▶ Task directions
Pictures aside, write out every record exactly as it appears.

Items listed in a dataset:
============
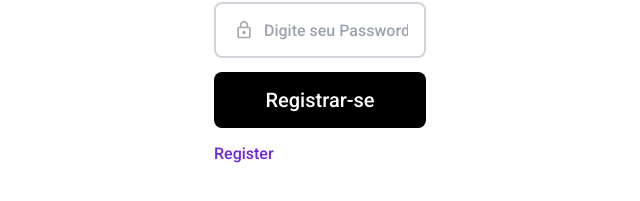
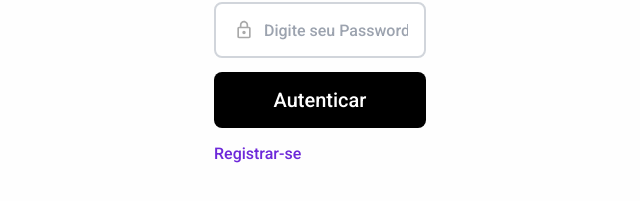
Before and after one commit to JulioDev1/workflooder-front-end, a Next.js app: page /login in a window 1280 px wide. Shown: the part 391-592 px from the top of the page, without its empty margins (320-960 px from the left). Built offline with nearby package versions, Linux system fonts and the light colour scheme.

Commit message:
extract the acesstoken with local storage

```diff
--- a/app/components/Button/index.tsx
+++ b/app/components/Button/index.tsx
@@ -1,7 +1,10 @@
-export default function Button() {
+type InputBox = {
+  box: string;
+};
+export default function Button({ box }: InputBox) {
   return (
-    <button className="bg-black text-white text-xl w-full h-14 rounded-lg">
-      Registrar-se
+    <button className="  text-white bg-black text-xl w-full h-14 rounded-lg">
+      {box}
     </button>
   );
 }
--- a/app/login/page.tsx
+++ b/app/login/page.tsx
@@ -2,6 +2,7 @@
 import { Input } from "@/app/components/Input";
 import Email from "@/app/icons/Email";
 import Password from "@/app/icons/Password";
+import { useMutation } from "@tanstack/react-query";
 import { Roboto } from "next/font/google";
 import Link from "next/link";
 import { useForm } from "react-hook-form";
@@ -18,8 +19,27 @@ const robotoExtraBold = Roboto({ weight: "900", subsets: ["latin"] });
 export default function Login() {
   const { register, handleSubmit } = useForm<FormLogin>();
 
-  const onSubmit = handleSubmit(async (data: FormLogin) => {
-    await authenticationForm(data);
+  const mutation = useMutation({
+    mutationFn: async (input: FormLogin) => {
+      try {
+        const response = await authenticationForm(input);
+
+        if (response && response.data) {
+          const { token } = response.data;
+          localStorage.setItem("token", token);
+        }
+      } catch (error) {
+        console.log(error);
+      }
+    },
+  });
+
+  const onSubmit = handleSubmit(async (input: FormLogin) => {
+    try {
+      await mutation.mutateAsync(input);
+    } catch (error) {
+      console.log(error);
+    }
   });
 
   return (
@@ -51,11 +71,11 @@ export default function Login() {
           placeholder="Digite seu Password"
           {...register("password", { required: true })}
         />
-        <Button />
+        <Button box="Autenticar" />
         <div className="flex w-full">
           <p className="flex bg-transparent">
             <Link className="text-violet-700 cursor-pointer" href="/register">
-              Register
+              Registrar-se
             </Link>
           </p>
         </div>
--- a/app/register/page.tsx
+++ b/app/register/page.tsx
@@ -116,7 +116,7 @@ export default function Register() {
           {...register("act_area", { required: true })}
         />
         {hasError ? <div className="w-full ">{error}</div> : null}
-        <Button />
+        <Button box="Registrar-se" />
         <div className="flex w-full">
           <p className="flex bg-transparent">
             <Link className="text-violet-700 cursor-pointer" href="/login">
--- a/app/services/api/api.ts
+++ b/app/services/api/api.ts
@@ -6,8 +6,13 @@ export default function api(isAuth = false): any {
   };
   if (isAuth) {
     try {
-      const tokens: any = localStorage.getItem("token");
-      headers.Authorization = `Bearer ${JSON.parse(tokens)}`;
+      axios.interceptors.request.use((config) => {
+        const tokens: any = localStorage.getItem("token");
+        if (tokens) {
+          config.headers.Authorization = `Bearer ${JSON.parse(tokens)}`;
+        }
+        return config;
+      });
     } catch (error) {
       console.log(error);
     }
--- a/app/services/api/authentication.ts
+++ b/app/services/api/authentication.ts
@@ -8,8 +8,9 @@ export const registerForm = async (data: UserRegister) => {
 
 export const authenticationForm = async (data: UserAuthentication) => {
   try {
-    const response = await api(false).post("/authenticate-user", data);
-    console.log(response);
+    const response = await api(true).post("/authenticate-user", data);
+
+    return response;
   } catch (error) {
     console.log(error);
   }
```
============
▶ Answer to this exercise
Before and after one commit to JulioDev1/workflooder-front-end, a Next.js app: page /login in a window 1280 px wide. Shown: the part 391-592 px from the top of the page, without its empty margins (320-960 px from the left). Built offline with nearby package versions, Linux system fonts and the light colour scheme.

Commit message:
extract the acesstoken with local storage

```diff
--- a/app/components/Button/index.tsx
+++ b/app/components/Button/index.tsx
@@ -1,7 +1,10 @@
-export default function Button() {
+type InputBox = {
+  box: string;
+};
+export default function Button({ box }: InputBox) {
   return (
-    <button className="bg-black text-white text-xl w-full h-14 rounded-lg">
-      Registrar-se
+    <button className="  text-white bg-black text-xl w-full h-14 rounded-lg">
+      {box}
     </button>
   );
 }
--- a/app/login/page.tsx
+++ b/app/login/page.tsx
@@ -2,6 +2,7 @@
 import { Input } from "@/app/components/Input";
 import Email from "@/app/icons/Email";
 import Password from "@/app/icons/Password";
+import { useMutation } from "@tanstack/react-query";
 import { Roboto } from "next/font/google";
 import Link from "next/link";
 import { useForm } from "react-hook-form";
@@ -18,8 +19,27 @@ const robotoExtraBold = Roboto({ weight: "900", subsets: ["latin"] });
 export default function Login() {
   const { register, handleSubmit } = useForm<FormLogin>();
 
-  const onSubmit = handleSubmit(async (data: FormLogin) => {
-    await authenticationForm(data);
+  const mutation = useMutation({
+    mutationFn: async (input: FormLogin) => {
+      try {
+        const response = await authenticationForm(input);
+
+        if (response && response.data) {
+          const { token } = response.data;
+          localStorage.setItem("token", token);
+        }
+      } catch (error) {
+        console.log(error);
+      }
+    },
+  });
+
+  const onSubmit = handleSubmit(async (input: FormLogin) => {
+    try {
+      await mutation.mutateAsync(input);
+    } catch (error) {
+      console.log(error);
+    }
   });
 
   return (
@@ -51,11 +71,11 @@ export default function Login() {
           placeholder="Digite seu Password"
           {...register("password", { required: true })}
         />
-        <Button />
+        <Button box="Autenticar" />
         <div className="flex w-full">
           <p className="flex bg-transparent">
             <Link className="text-violet-700 cursor-pointer" href="/register">
-              Register
+              Registrar-se
             </Link>
           </p>
         </div>
--- a/app/register/page.tsx
+++ b/app/register/page.tsx
@@ -116,7 +116,7 @@ export default function Register() {
           {...register("act_area", { required: true })}
         />
         {hasError ? <div className="w-full ">{error}</div> : null}
-        <Button />
+        <Button box="Registrar-se" />
         <div className="flex w-full">
           <p className="flex bg-transparent">
             <Link className="text-violet-700 cursor-pointer" href="/login">
--- a/app/services/api/api.ts
+++ b/app/services/api/api.ts
@@ -6,8 +6,13 @@ export default function api(isAuth = false): any {
   };
   if (isAuth) {
     try {
-      const tokens: any = localStorage.getItem("token");
-      headers.Authorization = `Bearer ${JSON.parse(tokens)}`;
+      axios.interceptors.request.use((config) => {
+        const tokens: any = localStorage.getItem("token");
+        if (tokens) {
+          config.headers.Authorization = `Bearer ${JSON.parse(tokens)}`;
+        }
+        return config;
+      });
     } catch (error) {
       console.log(error);
     }
--- a/app/services/api/authentication.ts
+++ b/app/services/api/authentication.ts
@@ -8,8 +8,9 @@ export const registerForm = async (data: UserRegister) => {
 
 export const authenticationForm = async (data: UserAuthentication) => {
   try {
-    const response = await api(false).post("/authenticate-user", data);
-    console.log(response);
+    const response = await api(true).post("/authenticate-user", data);
+
+    return response;
   } catch (error) {
     console.log(error);
   }
```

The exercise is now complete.